Create simple, stunning containers
you’ll love to show off.
It’s the ultimate treat to come home to a pot wowing you with knock-out flowers and foliage that looks good for weeks. Lasting container garden success is easy to achieve with the right mix of pots, soil, and plants. These three ingredients are key to fashioning portable color and texture that will fix up any forlorn space in the landscape from balconies to benches. To fashion inviting mini gardens with a dash of intrigue, follow our easy container gardening guide.
All great containers have one thing in common — excellent drainage. Without drainage holes, a lushly planted container will soon become a soggy, rotten mess. A cast-iron urn, fluted terra-cotta pot, resin container or basket all boast excellent drainage capacity.

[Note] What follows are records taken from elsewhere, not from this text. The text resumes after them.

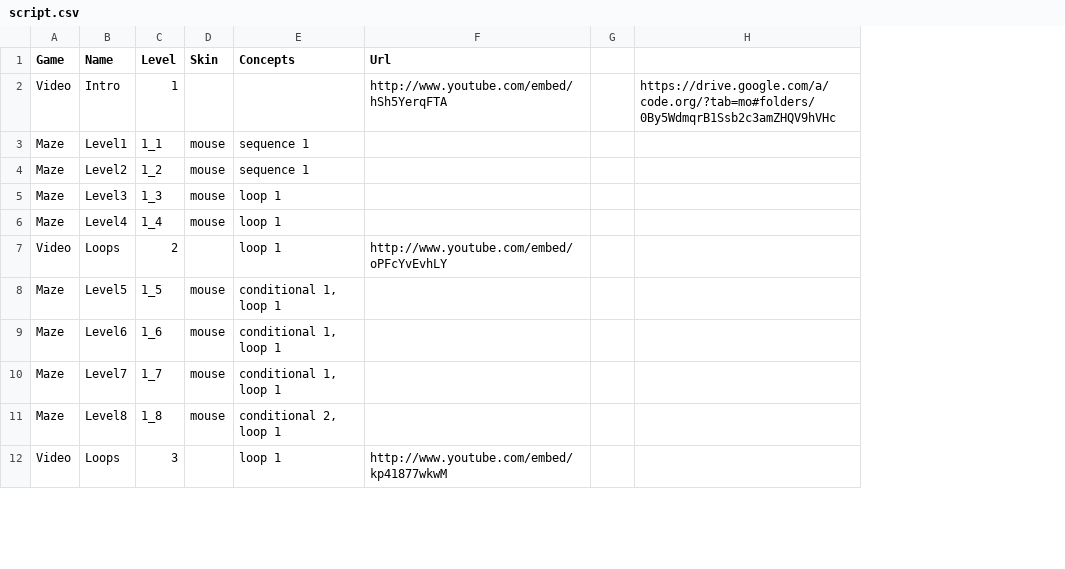
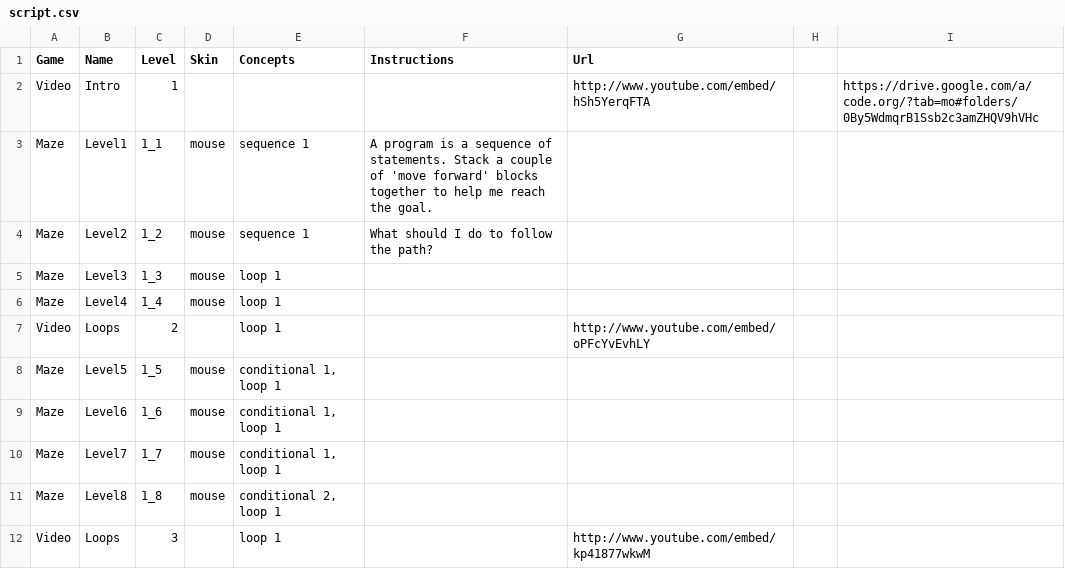
Before and after one commit to tobyk100/dashboard, a CSV file: config/script.csv, drawn as a sheet; only a part is shown; the diff names each change by its address in the sheet, - before the commit and + after, or states it on an @@ line.

Commit message:
Added level instructions to csv and rake tasks. Pass instructions to maze as a parameter.

```diff
--- a/config/script.csv
+++ b/config/script.csv
+column F (Instructions), rows 3-4: A program is a sequence of statements. Stack a couple of 'move forward' blocks together to help me reach the goal. | What should I do to follow the path?
```
Also changed, not shown: 4 other files.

When purchasing terra-cotta or ceramic containers, look for pots that have drainage holes. Plastic or wood containers without drainage holes can be remedied with the help of a drill. Add four or five 1/2-inch-diameter drainage holes per square foot of surface area on the bottom of the container. Cover the drainage holes with three sheets of newspaper or landscape fabric to keep the soil in the container while allowing the water to freely drain.
Traditional planting containers are made of metal, terra-cotta, wood, or plastic. Plan on watering terra-cotta or wood containers daily because their soil will dry out faster. Metal or plastic containers typically can be watered every other day. For a lightweight and moisture-retentive container, select plastic resin pots molded and glazed to resemble terra-cotta or stone containers.
For an unexpected look, transform an everyday object into a pot. Almost anything — from cast-off grain troughs to mesh bicycle baskets — can work as a planting container. Use a drill to add drainage holes to previously watertight vessels, and line baskets with moist sphagnum moss or coco fiber — porous materials that allow water to freely drain.
Flowers and Foliage
For an eye-pleasing container combo, select a trio of upright, mounding, and trailing plants. The upright plants serve as a focal point, while the mounding plants fill in gaps with splashes of color, and the trailers mask the edge of the pot.
The wide world of plants offers up an expansive palette of fine flowers and foliage for container gardens. Regardless of the type of plants you choose, ensure a healthy plant combination by selecting plants that will thrive in the amount of light and moisture the container will receive. For example shade-loving plants are a good choice for porch and low-light patio containers.